“Whose decision should it be to sell a park, however rare an occasion that may be: the City Council or the public?” Pringle said. “That’s the fundamental question. And my answer to that question is, the public should decide.”

One parcel that would gain the stronger protections proposed in the referendum is Congress Square Plaza, an underutilized plaza that has become a lightning rod in the larger debate over park space in Portland.

The City Council voted last fall to sell two-thirds of the plaza to the developer of the adjacent Westin Portland Harborview Hotel, which wants to build a multi-use event center on the site. The rest of the plaza would be renovated and remain open to the public.

The organization Friends of Congress Square Park denounced the City Council’s no-bid decision to sell the space to the developer for $523,640, which critics say is far less than the site’s value.

The friends group gathered 4,000 signatures to force the June 10 vote. But rather than asking voters solely about the sale of the plaza, the ballot initiative was broadened to change the way the city would have to handle proposed sales of the 35 other public spaces.

Former Mayor and Councilor Jim Cohen, chairman of the Forward Portland group, which opposes the initiative, said the premise that Portland’s parks are under threat is wrong. The city has added public space in recent years, and most of the parks in Protect Portland Parks’ promotional materials – including Deering Oaks and the Eastern and Western Promenade parks – are already protected by deed or through legislation.

“This is a false narrative being portrayed by supporters in part to hide the real issue, which is Congress Square,” Cohen said.

The City Council voted in April to expand the list of public spaces overseen by the Land Bank Commission.

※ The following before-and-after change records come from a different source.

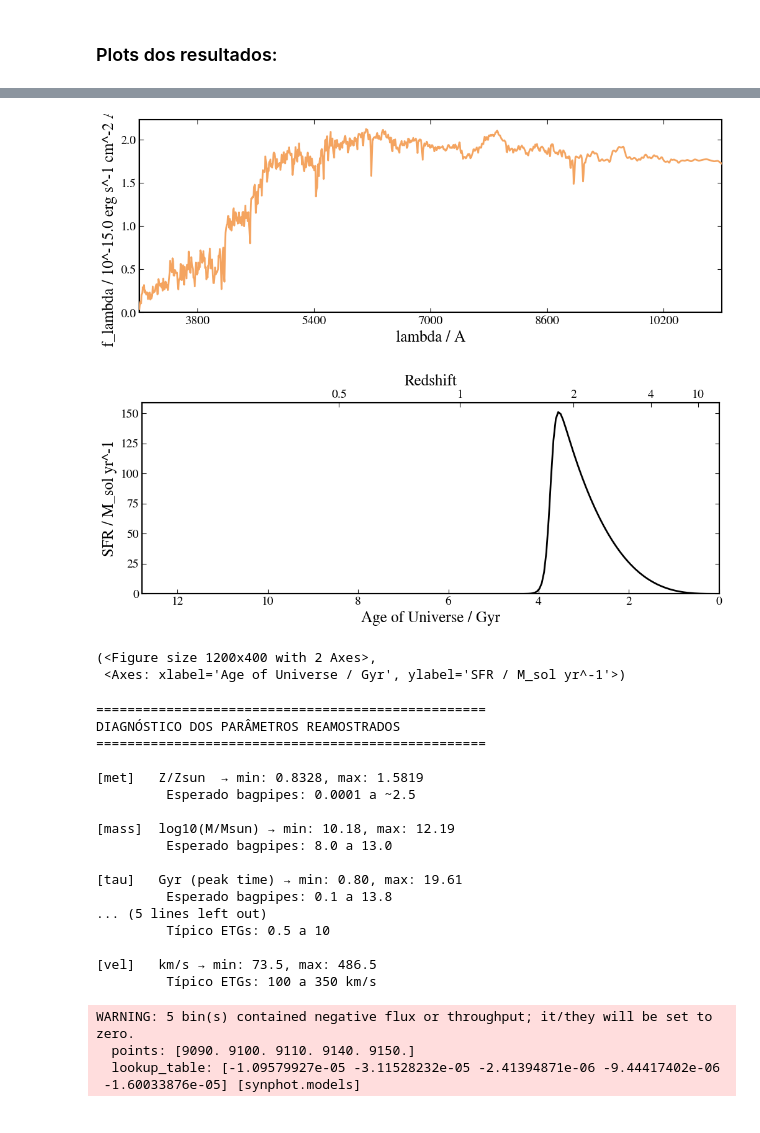
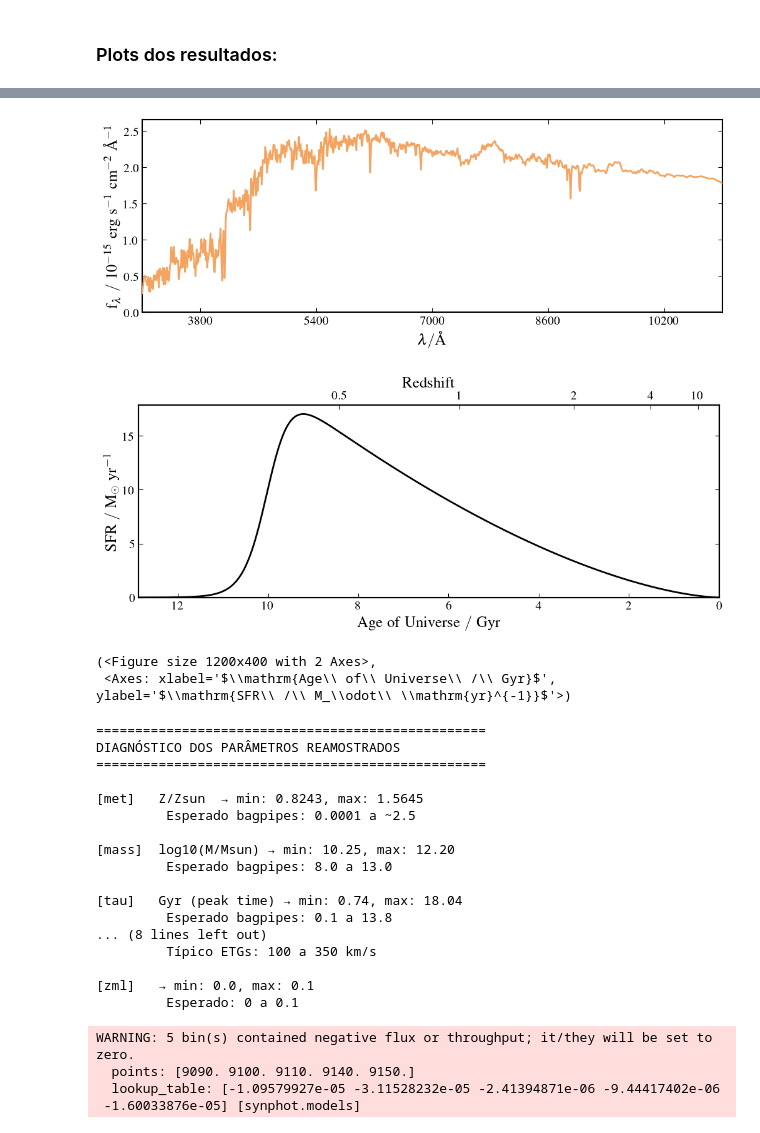
Before and after one commit to pedroand6/Inference4ETGs, a Jupyter notebook: Data/catalogue_estimation.ipynb, the cells around one changed output, grey strips where cells are left out. Saved outputs shown, nothing was run; the diff lists cells and outputs as text; code cells hidden in the pictures.

```diff
--- a/Data/catalogue_estimation.ipynb
+++ b/Data/catalogue_estimation.ipynb
@@ -18,7 +18,7 @@ plt.rcParams["xtick.labelsize"] = 10
 plt.rcParams["ytick.labelsize"] = 10
 plt.rcParams['font.size'] = 12
 plt.rc('font', **{'family': 'serif', 'serif': ['Times']})
-#plt.rcParams["text.usetex"] = True
+plt.rcParams["text.usetex"] = True
 mpl.rcParams['figure.dpi'] = 100
 mpl.rcParams['legend.frameon'] = False #importante
 mpl.rcParams['font.family'] = 'STIXGeneral'
@@ -248,6 +247,9 @@ tau = tau[tree_mask]
 values = np.vstack([etg_met, np.log10(etg_massformed),
                     np.log10(etg_dispvel), np.log10(tau), np.log10(alpha), np.log10(beta)])
 kernel = stats.gaussian_kde(values, bw_method='silverman')
+
+zml = splus_data['zml']
+z_kernel = stats.gaussian_kde(np.log10(zml))
 # %% [markdown]
 ### Plots dos resultados:
 # %%
@@ -271,7 +273,8 @@ def plot_mock(mock_data, data, name):
     if (subplot_pos - 2) % 10 == 0: plt.title(f"Dados randomizados")
 
 # Reamostragem dos dados
-mock_data = kernel.resample(10000)
+n_samples = 10000
+mock_data = kernel.resample(n_samples)
 
 #mock_SFR = (mock_data[2, :])[mock_data[2, :] >= 0]
 #sfr_mask = (mock_data[2, :] >= 0)
@@ -283,6 +286,8 @@ mock_dispvel = 10**(mock_data[2, :])
 mock_tau = 10**(mock_data[3, :])
 mock_alpha = 10**(mock_data[4, :])
 mock_beta = 10**(mock_data[5, :])
+
+mock_redshift = 10**z_kernel.resample(n_samples)[0, :]
 
 # Plot das figuras
 fig = plt.figure(figsize=(14, 12))
@@ -297,11 +302,12 @@ plt.show()
 
 # Plot da figura dos parametros da SFH
 fig = plt.figure(figsize=(14, 12))
-subplot_pos = 320
+subplot_pos = 420
 
-plot_mock(mock_tau, tau, r"$\log(\tau)$")
-plot_mock(mock_alpha, alpha, r"$\log(\alpha)$")
-plot_mock(mock_beta, beta, r"$\log(\beta)$")
+plot_mock(np.log(mock_tau), np.log(tau), r"$\log(\tau)$")
+plot_mock(np.log(mock_alpha), np.log(alpha), r"$\log(\alpha)$")
+plot_mock(np.log(mock_beta), np.log(beta), r"$\log(\beta)$")
+plot_mock(np.log(mock_redshift), np.log(zml), r"$\log(z)$")
 
 plt.tight_layout()
 plt.show()
@@ -325,40 +331,45 @@ for i in range(total_samples):
     tau_mock = mock_tau[index]
     alpha_mock = mock_alpha[index]
     beta_mock = mock_beta[index]
+    redshift_mock = mock_redshift[index]
 
     #print("Massa:", mass, "\nMetalicidade:", metallicity, "\nDispersão de Velocidade:", dispvel)
 
     dblplaw = {}
     dblplaw["massformed"] = mass # Em log
     dblplaw["metallicity"] = metallicity # Em Z_sun
 
     dblplaw["alpha"] = alpha_mock
     dblplaw["beta"] = beta_mock
     dblplaw["tau"] = tau_mock
 
     # Adicionar variação na poeira dependendo da metalicidade?
     dust = {}
     dust["type"] = "Calzetti"
-    dust["Av"] = 0
+    dust["Av"] = 0.1
     dust["eta"] = 3
+
+    nebular = {}
+    nebular["logU"] = -1
 
     model_components = {}
     model_components["dblplaw"] = dblplaw
     #model_components["dust"] = dust
-    model_components["redshift"] = 0.05 # redshift observado --- REAMOSTRAR REDSHIFT FOTOMÉTRICO DO S-PLUS AQUI?
+    model_components["redshift"] = redshift_mock
     model_components["t_bc"] = 0.01 # idade máxima da nuvem molecular de uma população jovem
     model_components["veldisp"] = dispvel # dispersao de velocidade em km/s
+    model_components["nebular"] = nebular
 
     model = pipes.model_galaxy(model_components, spec_wavs=spec_wavs)
     spectra.append(model.spectrum)
 
 model.plot()
 model.sfh.plot()
 # %% [output]
-[figure, old version]
+[figure, new version]
-[figure, old version]
+[figure, new version]
 (<Figure size 1200x400 with 2 Axes>,
- <Axes: xlabel='Age of Universe / Gyr', ylabel='SFR / M_sol yr^-1'>)
+ <Axes: xlabel='$\\mathrm{Age\\ of\\ Universe\\ /\\ Gyr}$', ylabel='$\\mathrm{SFR\\ /\\ M_\\odot\\ \\mathrm{yr}^{-1}}$'>)
 # %%
 print("=" * 50)
 print("DIAGNÓSTICO DOS PARÂMETROS REAMOSTRADOS")
@@ -381,22 +392,25 @@ print(f"         Típico ETGs: 0.5 a 10")
 
 print(f"\n[vel]   km/s → min: {mock_dispvel.min():.1f}, max: {mock_dispvel.max():.1f}")
 print(f"         Típico ETGs: 100 a 350 km/s")
+
+print(f"\n[zml]   → min: {mock_redshift.min():.1f}, max: {mock_redshift.max():.1f}")
+print(f"         Esperado: 0 a 0.1")
 # %% [output]
 ==================================================
 DIAGNÓSTICO DOS PARÂMETROS REAMOSTRADOS
 ==================================================
 
-[met]   Z/Zsun  → min: 0.8328, max: 1.5819
+[met]   Z/Zsun  → min: 0.8243, max: 1.5645
          Esperado bagpipes: 0.0001 a ~2.5
 
-[mass]  log10(M/Msun) → min: 10.18, max: 12.19
+[mass]  log10(M/Msun) → min: 10.25, max: 12.20
          Esperado bagpipes: 8.0 a 13.0
 
-[tau]   Gyr (peak time) → min: 0.80, max: 19.61
+[tau]   Gyr (peak time) → min: 0.74, max: 18.04
          Esperado bagpipes: 0.1 a 13.8
-... (5 lines left out)
-         Típico ETGs: 0.5 a 10
+... (8 lines left out)
+         Típico ETGs: 100 a 350 km/s
 
-[vel]   km/s → min: 73.5, max: 486.5
-         Típico ETGs: 100 a 350 km/s
+[zml]   → min: 0.0, max: 0.1
+         Esperado: 0 a 0.1
 # %%
```
Also changed, not shown: parts of 7 cells of this notebook, 1 other file.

But unlike the ballot proposal, the City Council ordinance excludes Congress Square Plaza and lacks a provision to require voter approval of proposed sales that fail to get the support of at least eight councilors.